Evolutionary Genetics ➜ Bioinformatics

Hate&Love (phdcomics)

  • Date: W39-W41
  • Lecturer: Jean-Claude Walser
  • Update: 09-Oct-2020


I like to help you get started with the very basics in what I call essential bio-computing. There are fundamental and universal techniques you need to understand before you work on genetic and genomic data. You will learn to use the command line and R with special attention to reproducibility.


Have a look at the requirements. There is still enough time for you to prepare yourself and your computer for this class. It is essential that your computer is ready before we start!


A collection of the recaps which I consider exame-systle questions:


The assignment are part (1/3) of the final grade. It is important to me that you can apply what you have learned.


▶︎ Friday, 30. October 2020

Assignment #1: Terminal

Try to find solutions for the following list of terminal tasks. Safe the output in a log file. You should be able to use your own local terminal but you are welcome to run it on the GDC server. Do not look too far for solutions. During the local and remote terminal exercises you solved similar problem. You can always find more help using the man or help command. Wrap your journey in a markdown report where you explain what you did or tried. Have a look at the example below for ideas.

  1. Create a working directory and go there.
  2. Create a empty log file to collect the output of your solutions.
  3. Add a header to your file.
  4. Add your user name and data to the file.
  5. What weekday was 1. August 1291?
  6. Download the multiple nucleotide sequence file BlastHits.fasta from http://www.gdc-docs.ethz.ch/UniBS/HS2020/BioInf/data.
  7. How many sequence records are in the downloaded fasta file?
  8. Extract the last nucleotide sequence (i.e. header and sequence) from the file.
  9. Test if the oligo probe 5'-AAGNNGACAGTCG-3' would bind to any of the sequences.

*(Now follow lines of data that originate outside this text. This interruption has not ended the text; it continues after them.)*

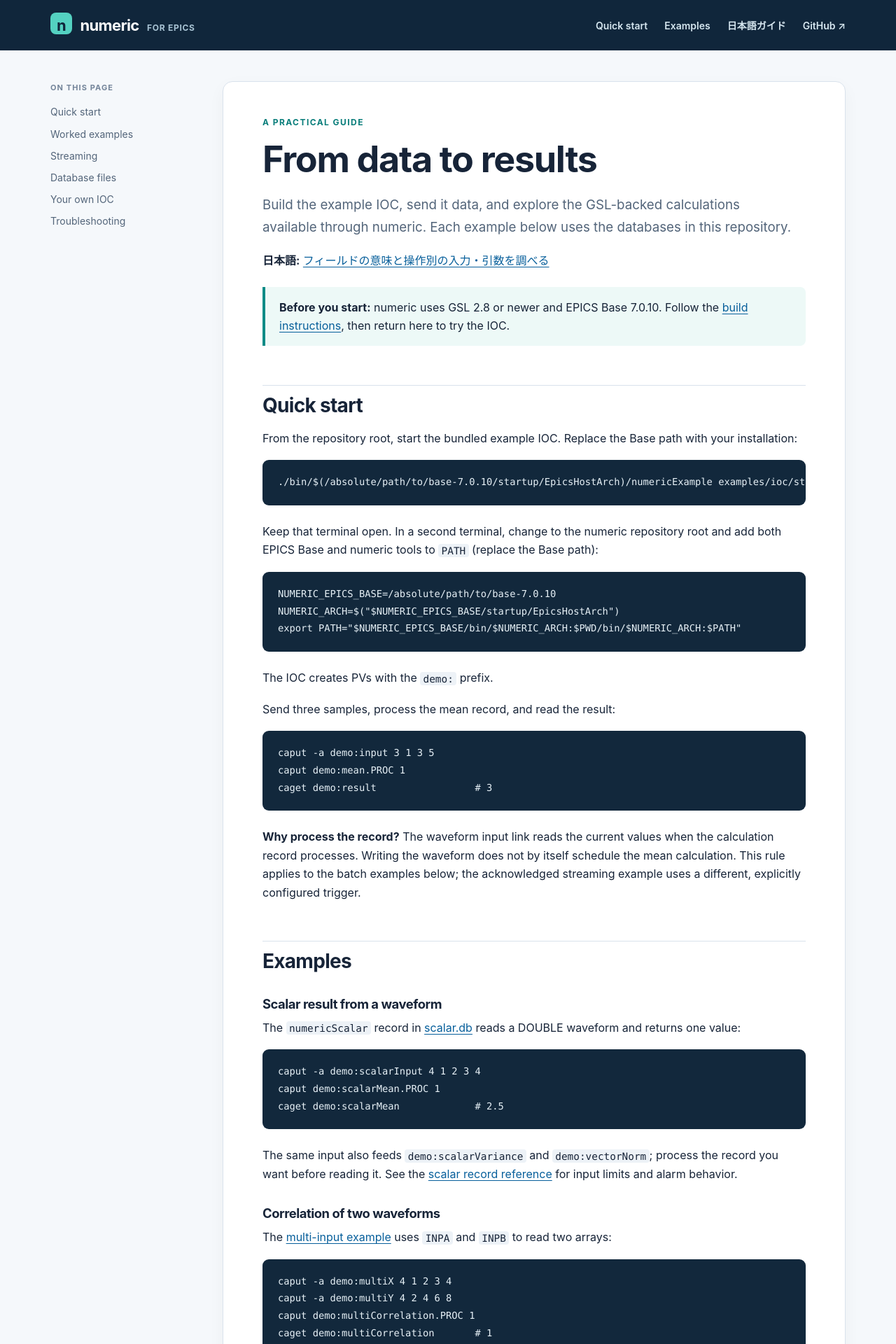
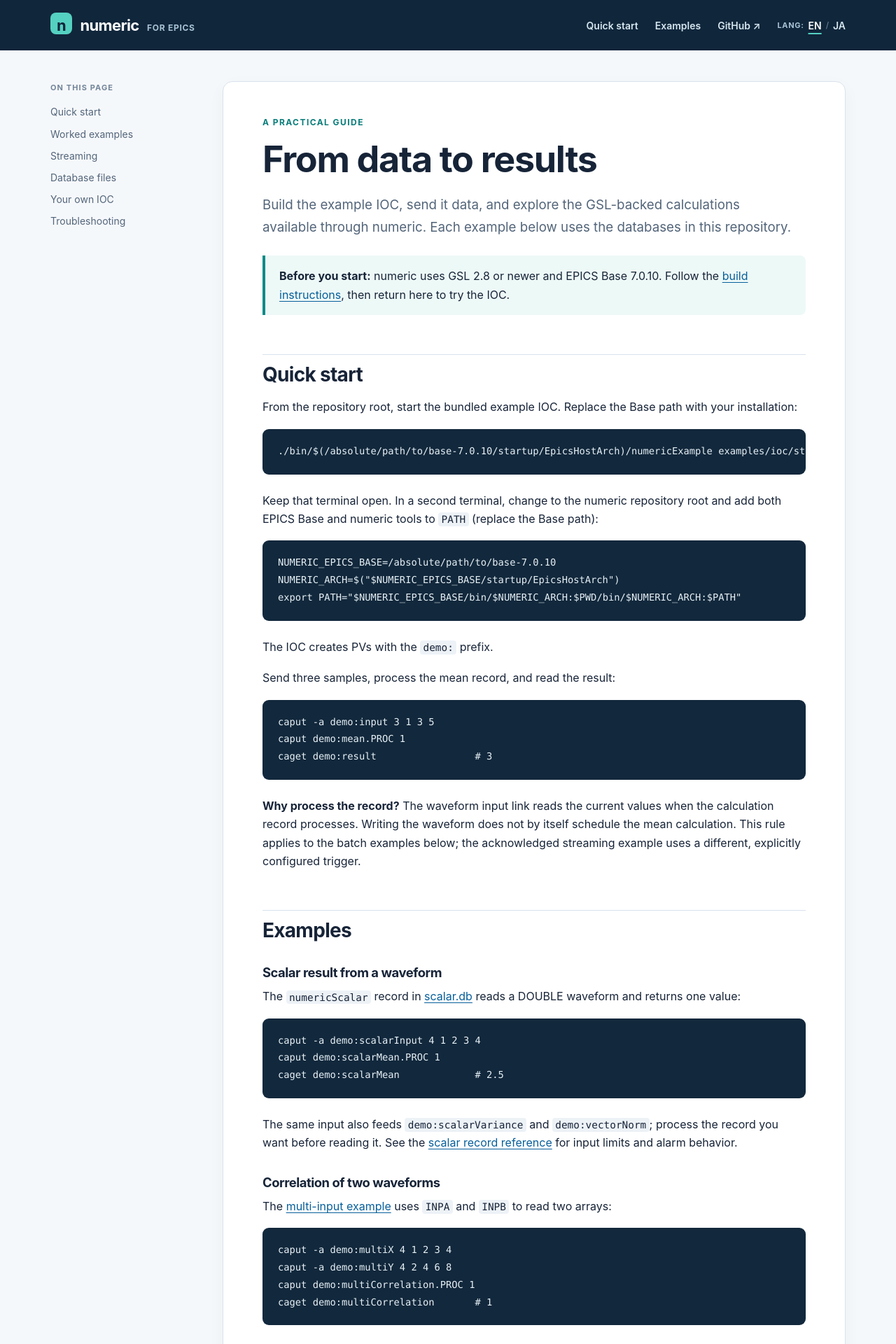
Before and after one commit to akared819/numeric, a Jekyll site: the page built from docs-site/index.md, in a window 1280 px wide. Shown: the top 1920 px of the page at 70% size. Built offline with Jekyll 4.4.1, drawn with Linux system fonts in a browser that asks for light colours.

Commit message:
Simplify documentation language switching

```diff
--- a/docs-site/_layouts/default.html
+++ b/docs-site/_layouts/default.html
@@ -15,8 +15,13 @@
       <nav aria-label="Main navigation">
         <a href="{{ '/' | relative_url }}#quick-start">Quick start</a>
         <a href="{{ '/' | relative_url }}#examples">Examples</a>
-        <a href="{{ '/ja/' | relative_url }}">日本語ガイド</a>
         <a href="https://github.com/akared819/numeric">GitHub ↗</a>
+        <span class="language-switch" role="group" aria-label="{% if page.lang == 'ja' %}言語{% else %}Language{% endif %}">
+          <span class="language-label">Lang:</span>
+          <a href="{{ '/' | relative_url }}" hreflang="en"{% unless page.lang == 'ja' %} aria-current="page"{% endunless %} aria-label="English">EN</a>
+          <span class="language-divider" aria-hidden="true">/</span>
+          <a href="{{ '/ja/' | relative_url }}" hreflang="ja"{% if page.lang == 'ja' %} aria-current="page"{% endif %} aria-label="Japanese">JA</a>
+        </span>
       </nav>
     </div>
   </header>
--- a/docs-site/assets/style.css
+++ b/docs-site/assets/style.css
@@ -15,6 +15,11 @@ a:hover { color:#003d6a; }
 nav { display:flex; flex-wrap:wrap; gap:24px; }
 nav a { color:#d5e6ef; text-decoration:none; font-size:14px; font-weight:600; }
 nav a:hover { color:white; }
+.language-switch { display:inline-flex; align-items:center; gap:6px; white-space:nowrap; }
+.language-label { color:#a9c4d5; font-size:11px; font-weight:700; letter-spacing:.06em; text-transform:uppercase; }
+.language-divider { color:#718ca0; font-size:12px; }
+.language-switch a[aria-current="page"] { color:white; text-decoration:underline; text-decoration-color:#54d1c1; text-decoration-thickness:2px; text-underline-offset:5px; }
+nav a:focus-visible { outline:2px solid #54d1c1; outline-offset:4px; border-radius:2px; }
 .layout { max-width:1200px; margin:0 auto; padding:44px 32px 80px; display:grid; grid-template-columns:190px minmax(0,1fr); gap:56px; }
 .sidebar { position:sticky; top:26px; align-self:start; display:flex; flex-direction:column; gap:8px; font-size:14px; }
 .sidebar-title { color:#74859a; font-size:11px; font-weight:750; letter-spacing:.1em; margin:0 0 6px; }
@@ -38,3 +43,4 @@ th,td { text-align:left; padding:10px 12px; border-bottom:1px solid var(--line);
 th { color:#53657a; font-size:12px; text-transform:uppercase; letter-spacing:.04em; }
 footer { max-width:1200px; margin:auto; border-top:1px solid var(--line); padding:24px 32px 44px; display:flex; justify-content:space-between; gap:20px; color:var(--muted); font-size:13px; }
 @media(max-width:800px) { .layout { display:block; padding:24px 16px 50px; } .sidebar { display:none; } .content { padding:30px 24px; } .header-inner { padding:16px; } nav { gap:12px; } nav a { font-size:12px; } table { display:block; overflow-x:auto; } footer { padding:20px 16px; flex-wrap:wrap; } }
+@media(max-width:560px) { .header-inner { flex-wrap:wrap; gap:12px; } }
--- a/docs-site/index.md
+++ b/docs-site/index.md
@@ -8,8 +8,6 @@ title: Examples and usage
 # From data to results
 
 <p class="lead">Build the example IOC, send it data, and explore the GSL-backed calculations available through numeric. Each example below uses the databases in this repository.</p>
-
-**日本語:** [フィールドの意味と操作別の入力・引数を調べる]({{ '/ja/' | relative_url }})
 
 <div class="callout" markdown="1">
 **Before you start:** numeric uses GSL 2.8 or newer and EPICS Base 7.0.10. Follow the [build instructions](https://github.com/akared819/numeric#build-and-test), then return here to try the IOC.
```
Also changed, not shown: .github/workflows/pages.yml.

What I want from you: I need a markdown report file (.md) explaining what you did. Here is a md and an html example/template. I would also like the resulting log file (.txt). You may add any other file you like (e.g. html, files) but combine everything in one folder, zip it and send it to me via e-mail. All files have to start with the assignment number followed by the name of the author (e.g. A1_Nik_Tesla.zip)

Content of folder:

  • A1_Nik_Tesla_Logfile.txt (mandatory)
  • A1_Nik_Tesla_Report.md (mandatory)
  • A1_Nik_Tesla_Report.html
  • A1_Nik_Tesla_Figure1.jpg
  • A1_Nik_Tesla_Figure2.jpg

Assignment #2: Regular Expressions

RegEx is a powerful extension of the find and replace option many programs provide. For the assignment try to find a reformat problem of your own. You have seen many examples in case you need some inspiration. Write a markdown report explaining the problem/task and the implemented solution. Here is a example of a minimalistic solution in md and html format.

Assignment #3: R Function

Write your own personal R function. You have seen many example to wrap R code into a function. With a few adjustments and some helpful comments you can convert R code into an R function. Once you have sourced the function (source /path/MyFunctions.R) you can apply it to similar problems. Here an example of a collection of different functions from previous classes. Last year ,I got a wonderful refeshing function from Elena Finker. I hope these examples spark ideas!

Now, it is your turn. Either you recycle and extend one of the examples or you create something new.